On Friday, a portion of the Hoogstraat – a street in close proximity to MVRDV’s Rotterdam office – was reconfigured for the “1.5-metre society”, turning a previously car-choked commercial and residential street into a safe and pleasant area with more space for entrepreneurs, residents and visitors. MVRDV, working as a partner in the ‘Stadslab Hoogkwartier’ (an initiative of MVRDV’s Sanne van Manen and local city-maker Marco Stout), collaborated with the Municipality of Rotterdam, the business association BIZ Hoogkwartier, and the Rotterdam design agency Bende to temporarily alter the layout of the street in response to Covid-19 distancing requirements. The Aldermen of Rotterdam were present at the opening of the “Hoogstraat Is Open” project.
The Hoogstraat is a commercial and residential street with car parking spaces along both sides of the street and narrow sidewalks serving a variety of small, mostly independent shops, cafés, and other businesses. As the Netherlands emerges from the Covid-19 pandemic, the government is allowing businesses to reopen provided they can put provisions in place to maintain the recommended distance of 1.5 metres between customers – in many cases by making use of outdoor spaces.

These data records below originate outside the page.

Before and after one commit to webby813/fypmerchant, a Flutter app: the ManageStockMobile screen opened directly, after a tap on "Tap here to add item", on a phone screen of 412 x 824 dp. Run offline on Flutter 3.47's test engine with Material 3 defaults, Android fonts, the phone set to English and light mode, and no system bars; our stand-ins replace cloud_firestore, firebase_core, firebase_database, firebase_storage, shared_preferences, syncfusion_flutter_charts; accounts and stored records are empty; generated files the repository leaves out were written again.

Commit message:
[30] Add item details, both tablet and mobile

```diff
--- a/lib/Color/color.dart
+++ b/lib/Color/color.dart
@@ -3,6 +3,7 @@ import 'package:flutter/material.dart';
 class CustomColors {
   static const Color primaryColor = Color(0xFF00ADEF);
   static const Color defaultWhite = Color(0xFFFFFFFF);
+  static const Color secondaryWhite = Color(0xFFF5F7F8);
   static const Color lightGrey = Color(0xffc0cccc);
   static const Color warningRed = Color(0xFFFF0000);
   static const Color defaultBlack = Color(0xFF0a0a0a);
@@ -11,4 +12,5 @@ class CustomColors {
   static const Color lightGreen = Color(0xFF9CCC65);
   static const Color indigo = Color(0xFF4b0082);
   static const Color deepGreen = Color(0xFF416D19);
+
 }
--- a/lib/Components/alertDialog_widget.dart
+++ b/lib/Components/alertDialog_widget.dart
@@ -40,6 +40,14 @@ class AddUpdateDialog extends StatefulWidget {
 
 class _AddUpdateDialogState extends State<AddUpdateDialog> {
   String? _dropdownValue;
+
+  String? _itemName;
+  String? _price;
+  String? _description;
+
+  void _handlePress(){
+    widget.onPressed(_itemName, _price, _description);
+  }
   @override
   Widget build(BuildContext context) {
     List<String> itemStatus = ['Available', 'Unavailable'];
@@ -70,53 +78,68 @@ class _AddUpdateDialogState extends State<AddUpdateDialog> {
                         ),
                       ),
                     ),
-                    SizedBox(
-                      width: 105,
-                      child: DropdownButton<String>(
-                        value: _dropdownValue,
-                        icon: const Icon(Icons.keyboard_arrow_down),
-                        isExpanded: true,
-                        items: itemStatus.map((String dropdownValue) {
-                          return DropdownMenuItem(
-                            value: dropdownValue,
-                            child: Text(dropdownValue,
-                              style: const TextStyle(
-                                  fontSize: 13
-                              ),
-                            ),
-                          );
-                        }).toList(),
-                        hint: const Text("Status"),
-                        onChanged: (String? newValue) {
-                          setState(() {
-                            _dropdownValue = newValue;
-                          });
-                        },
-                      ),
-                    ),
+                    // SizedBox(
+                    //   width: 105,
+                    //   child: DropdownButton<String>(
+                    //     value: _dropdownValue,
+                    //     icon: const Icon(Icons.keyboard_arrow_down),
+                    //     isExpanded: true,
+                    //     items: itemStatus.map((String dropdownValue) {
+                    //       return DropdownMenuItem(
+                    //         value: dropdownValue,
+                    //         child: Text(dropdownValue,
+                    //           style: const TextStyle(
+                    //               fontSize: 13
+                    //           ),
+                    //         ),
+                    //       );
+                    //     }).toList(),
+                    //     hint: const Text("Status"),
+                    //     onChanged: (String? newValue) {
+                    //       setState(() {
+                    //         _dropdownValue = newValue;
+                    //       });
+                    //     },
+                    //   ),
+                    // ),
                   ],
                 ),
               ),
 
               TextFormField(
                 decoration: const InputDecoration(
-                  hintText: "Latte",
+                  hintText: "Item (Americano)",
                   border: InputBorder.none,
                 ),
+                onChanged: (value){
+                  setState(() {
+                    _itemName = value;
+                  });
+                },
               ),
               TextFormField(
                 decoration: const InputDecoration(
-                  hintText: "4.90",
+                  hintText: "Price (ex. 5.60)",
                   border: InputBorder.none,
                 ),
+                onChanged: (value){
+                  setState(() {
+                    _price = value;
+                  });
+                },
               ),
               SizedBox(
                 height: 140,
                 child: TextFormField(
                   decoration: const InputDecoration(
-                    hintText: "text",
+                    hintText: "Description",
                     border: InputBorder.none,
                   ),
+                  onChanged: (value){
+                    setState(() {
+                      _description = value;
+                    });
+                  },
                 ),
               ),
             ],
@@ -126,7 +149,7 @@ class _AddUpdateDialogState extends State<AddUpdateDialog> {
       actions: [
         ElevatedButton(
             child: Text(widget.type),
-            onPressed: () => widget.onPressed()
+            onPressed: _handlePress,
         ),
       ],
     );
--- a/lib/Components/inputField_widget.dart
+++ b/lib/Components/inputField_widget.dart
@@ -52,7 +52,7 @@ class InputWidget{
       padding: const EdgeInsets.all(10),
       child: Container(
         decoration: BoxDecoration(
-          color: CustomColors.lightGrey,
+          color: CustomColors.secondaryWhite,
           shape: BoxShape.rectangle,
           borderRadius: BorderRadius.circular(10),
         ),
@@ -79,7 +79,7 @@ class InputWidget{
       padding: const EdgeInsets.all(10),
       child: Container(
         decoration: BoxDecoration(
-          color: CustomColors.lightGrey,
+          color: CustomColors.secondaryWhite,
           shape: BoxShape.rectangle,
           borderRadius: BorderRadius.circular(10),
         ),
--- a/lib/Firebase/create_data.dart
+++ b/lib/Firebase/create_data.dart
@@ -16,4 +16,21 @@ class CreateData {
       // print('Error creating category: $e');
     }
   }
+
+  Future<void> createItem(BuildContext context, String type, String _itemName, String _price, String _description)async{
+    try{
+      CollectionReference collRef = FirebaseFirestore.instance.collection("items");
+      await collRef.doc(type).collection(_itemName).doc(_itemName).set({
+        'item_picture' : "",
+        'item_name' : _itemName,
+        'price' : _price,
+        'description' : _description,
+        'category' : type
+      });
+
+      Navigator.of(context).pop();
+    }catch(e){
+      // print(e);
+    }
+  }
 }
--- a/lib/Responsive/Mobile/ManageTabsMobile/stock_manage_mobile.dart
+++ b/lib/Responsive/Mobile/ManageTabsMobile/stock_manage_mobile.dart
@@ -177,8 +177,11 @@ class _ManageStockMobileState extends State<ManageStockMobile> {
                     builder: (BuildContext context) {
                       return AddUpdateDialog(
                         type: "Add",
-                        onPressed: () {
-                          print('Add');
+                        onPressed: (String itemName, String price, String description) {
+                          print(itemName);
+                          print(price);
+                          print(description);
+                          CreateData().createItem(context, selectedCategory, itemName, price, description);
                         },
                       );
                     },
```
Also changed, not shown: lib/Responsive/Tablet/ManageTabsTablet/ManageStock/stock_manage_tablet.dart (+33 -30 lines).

The sidewalks on the Hoogstraat are too narrow to maintain this 1.5-metre distance or to expand the terraces. As part of the municipality’s “Rotterdam geeft de ruimte” (Rotterdam provides space) program, the street has therefore been closed to car traffic, allowing people to walk and cycle on the street while using decks placed in the parking spaces and the sidewalks as terraces for the businesses. In addition, an additional 200m2 of greenery in the street in the form of large temporary planters make the street a more pleasant environment in which to spend time.
“The Hoogstraat is a beautiful post-war street with an interesting mix of housing, small speciality stores, and unique places to get food and drinks. But the street is rather small and therefore difficult to open under the circumstances of the 1.5-metre society, which requires more space”, says Sanne van Manen, Associate at MVRDV. “So we decided to collaborate to see if we could develop a safe way for the neighbourhood to become more green, a safe way to shop, a safe way to create these terraces to support the local economy.”
“The Hoogstraat shows the beauty that can arise when residents and entrepreneurs work together to come up with a plan to improve their own living environment and give each other space”, adds Barbara Kathmann, Rotterdam’s Alderman for the economy, neighbourhoods, and small cores. “The creativity, guts and enthusiasm of the residents on the Hoogstraat is infectious and an inspiration for the municipality and other Rotterdam streets.”
The project is being rolled out in phases. With the first phase completed, transforming the street between Kipstraat and Goudsewagenstraat transformed, the neighbourhood will now be evaluated to inform the second phase, which aims to transform the section of the street up to Oostplein. The Hoogstraat Is Open project benefits greatly from the expertise gained during the Mobility Challenge, an experiment realised in the Hoogkwartier by the same partnership in 2019 that saw residents of the area try out new modes of transport, and car parking spaces replaced with miniature parks.
The ambition is to realise all elements of the Hoogstraat Is Open project using principles of the circular economy. The decks are made available by the municipality and are produced from recycled wood. The greenery comes from other places in the city and will be reused after the project.